(Kitco News) The disruptions caused by the COVID-19 pandemic were not as significant as first estimated, according to Mark Ferguson, S&P Global Market Intelligence metals & mining research director.
"This time last year, we had a strong negative impact on the mining exploration budget as a lot of countries were limiting travel and access to projects and operations. Some countries like Peru had more stringent lockdowns than others. But as commodity prices started to lift off after March, exploration was able to rebound. The rebound was geared towards gold as the year progressed due to momentum behind the gold price," Ferguson said on the sidelines of the Prospectors' Developers Association of Canada (PDAC), which is virtual this year.

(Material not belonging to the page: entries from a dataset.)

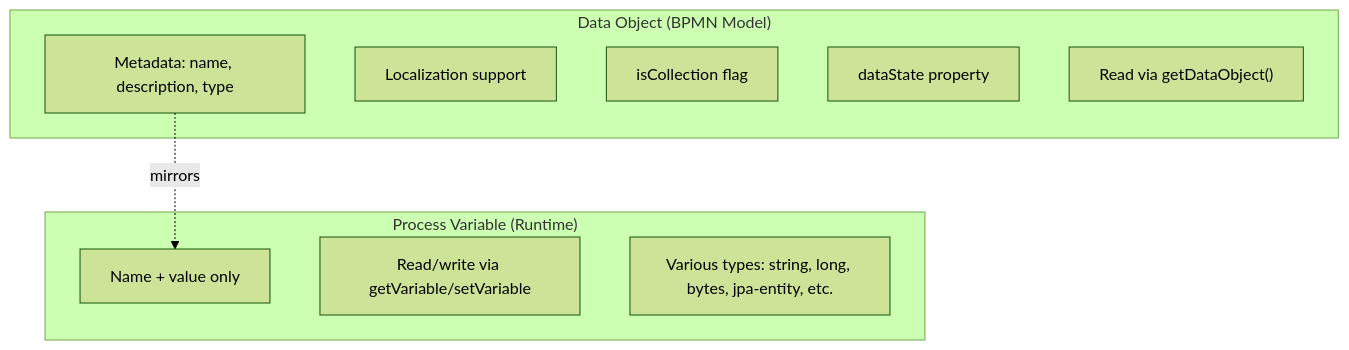
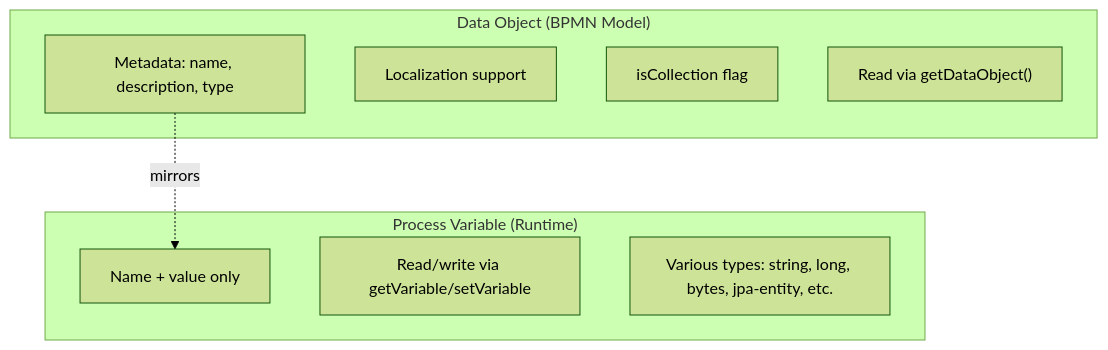
The diagram in docs/bpmn/elements/data-objects.md (CaptainGlac1er/activiti-documentation), drawn with Mermaid (forest theme) before and after one commit. The commit also changed other lines of this file and 72 other files, not shown here.

````diff
--- a/docs/bpmn/elements/data-objects.md
+++ b/docs/bpmn/elements/data-objects.md
@@ -113,16 +149,15 @@
 ```mermaid
 graph TD
     subgraph DataObject["Data Object (BPMN Model)"]
         DO1["Metadata: name, description, type"]
         DO2["Localization support"]
         DO3["isCollection flag"]
-        DO4["dataState property"]
         DO5["Read via getDataObject()"]
     end
     subgraph ProcessVar["Process Variable (Runtime)"]
         PV1["Name + value only"]
         PV2["Read/write via getVariable/setVariable"]
         PV3["Various types: string, long, bytes, jpa-entity, etc."]
     end
     DO1 -.->|"mirrors"| PV1
 ```
````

The overall damage was an 11% drop in the exploration budget, down to $8.3 billion. "This is not that bad - probably a low average of a decline historically speaking," Ferguson told Kitco News on Tuesday. "There were much larger drops in exploration budget between 2013 and 2015."
Breaking down the numbers, there was a 24% decrease in copper budgets in 2020 and a 21% decline in zinc-lead budgets. In the gold budget, there was an increase of 1% in 2020.
In March of last year, S&P Global projected that the drop would be as big as 30%. "Fortunately, prices rebounded," he said.
The pandemic's negative effects were largely felt during the first half of the year, Ferguson added. "The impact eventually turned into a positive with respect to price performance and therefore equity market support for the sector."
The longer-term consequence of the COVID-19 lockdowns was that the miners had to shift focus to assets in their own backyard. There was also some risk aversion, with companies working on the late-stage mine sites rather than early-stage, Ferguson explained.
Before the pandemic hit, S&P Global was forecasting a rebound in the exploration budget in 2020 following a decline of 3% in 2019, which was due to "a lot of uncertainly over commodity prices with respect to the U.S.-China trade war," Ferguson noted.
As the world begins to open up, there are new post-pandemic trends that are developing. One of them is a shift to decarbonization, Ferguson pointed out.
"With additional government stimulus, the focus has been towards the energy transition and decarbonization," he said.
Commodities that will see an uptick because of this are base metals like copper, nickel, and cobalt. "There will be more demand for those commodities in the next few years, especially in light of U.S. President Joe Biden's agenda towards green technology."
Europe is already seeing an uptick in EV sales as lithium prices rise after a period of stagnation, he added.
Ferguson said the mining sector is feeling optimistic as the market supports a strong rebound in the junior mining companies. "We are expecting a 20% rebound in the 2021 exploration budget for the year. If some commodity prices continue to rise or stay where they are, they could be even higher. Strong demand should also translate into a strong 2022 as well."
Ferguson is concerned that major new gold discoveries are slowing. "Our analysis shows that there has been a decline in the amounts of gold found in new discoveries over the past decade," he said. "Since 2012, there has not been so much gold found in these larger-scale deposits."
That is partly because mining companies are focusing on their known assets right now. And the juniors might be content with smaller gold deposits due to higher gold prices.
"Twenty years ago, half of the projects were devoted to early-stage mining exploration, and now, it is just under a quarter that is dedicated to new exploration. This signifies a shift in focus,” Ferguson said.
There have also been fewer discoveries of copper, nickel, and zinc. “Out of all three, nickel could probably face the biggest challenge."